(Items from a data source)

■ ■ ■ ■ ■

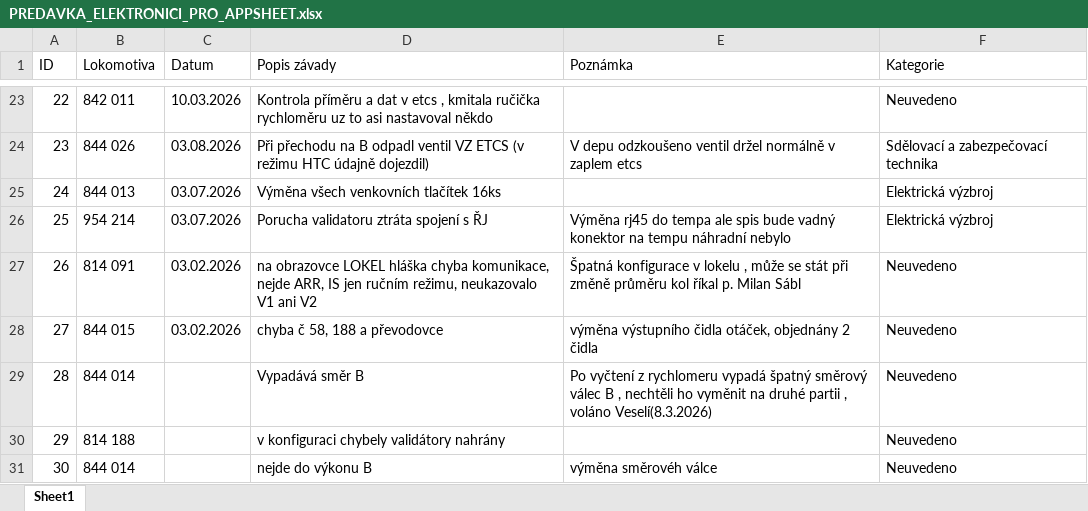
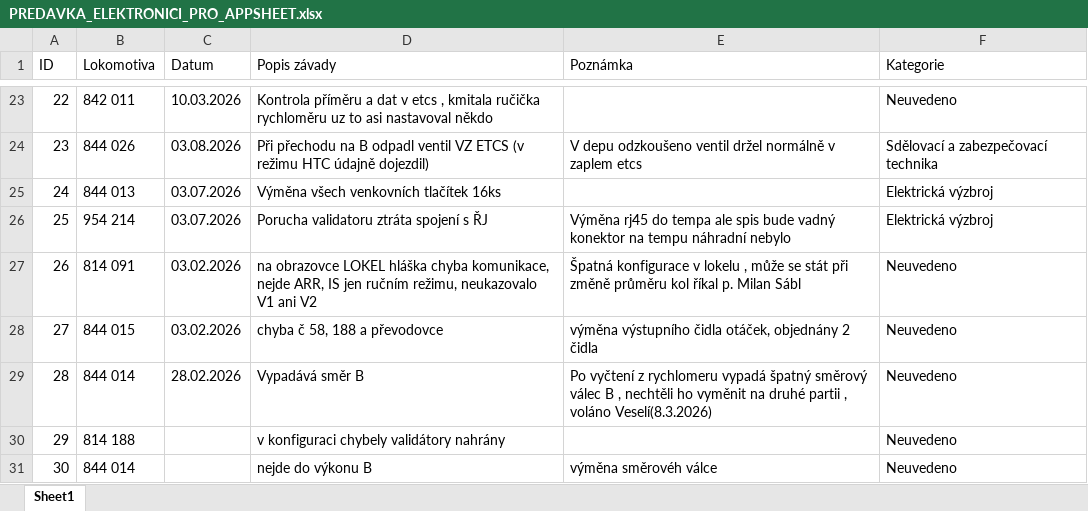
Before and after one commit to truckcsgofan-P5/evidence-zavad, an Excel workbook: PREDAVKA_ELEKTRONICI_PRO_APPSHEET.xlsx, sheet Sheet1, drawn as a sheet; only a part is shown, gaps mark what is left out; values as stored, in another font and other column widths than the file's, no borders; the diff names each change by its address in the sheet, - before the commit and + after, or states it on an @@ line.

Commit message:
Hromadná úprava z tabulky (autor: Radek)

```diff
--- a/PREDAVKA_ELEKTRONICI_PRO_APPSHEET.xlsx (sheet Sheet1)
+++ b/PREDAVKA_ELEKTRONICI_PRO_APPSHEET.xlsx (sheet Sheet1)
-C29 (Datum): (empty)
+C29 (Datum): 28.02.2026
```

■ ■ ■ ■ ■

» **The problem**
Nothing but the pictures may be dropped; output the records above exactly.

» **Solved exercise**
Before and after one commit to truckcsgofan-P5/evidence-zavad, an Excel workbook: PREDAVKA_ELEKTRONICI_PRO_APPSHEET.xlsx, sheet Sheet1, drawn as a sheet; only a part is shown, gaps mark what is left out; values as stored, in another font and other column widths than the file's, no borders; the diff names each change by its address in the sheet, - before the commit and + after, or states it on an @@ line.

Commit message:
Hromadná úprava z tabulky (autor: Radek)

```diff
--- a/PREDAVKA_ELEKTRONICI_PRO_APPSHEET.xlsx (sheet Sheet1)
+++ b/PREDAVKA_ELEKTRONICI_PRO_APPSHEET.xlsx (sheet Sheet1)
-C29 (Datum): (empty)
+C29 (Datum): 28.02.2026
```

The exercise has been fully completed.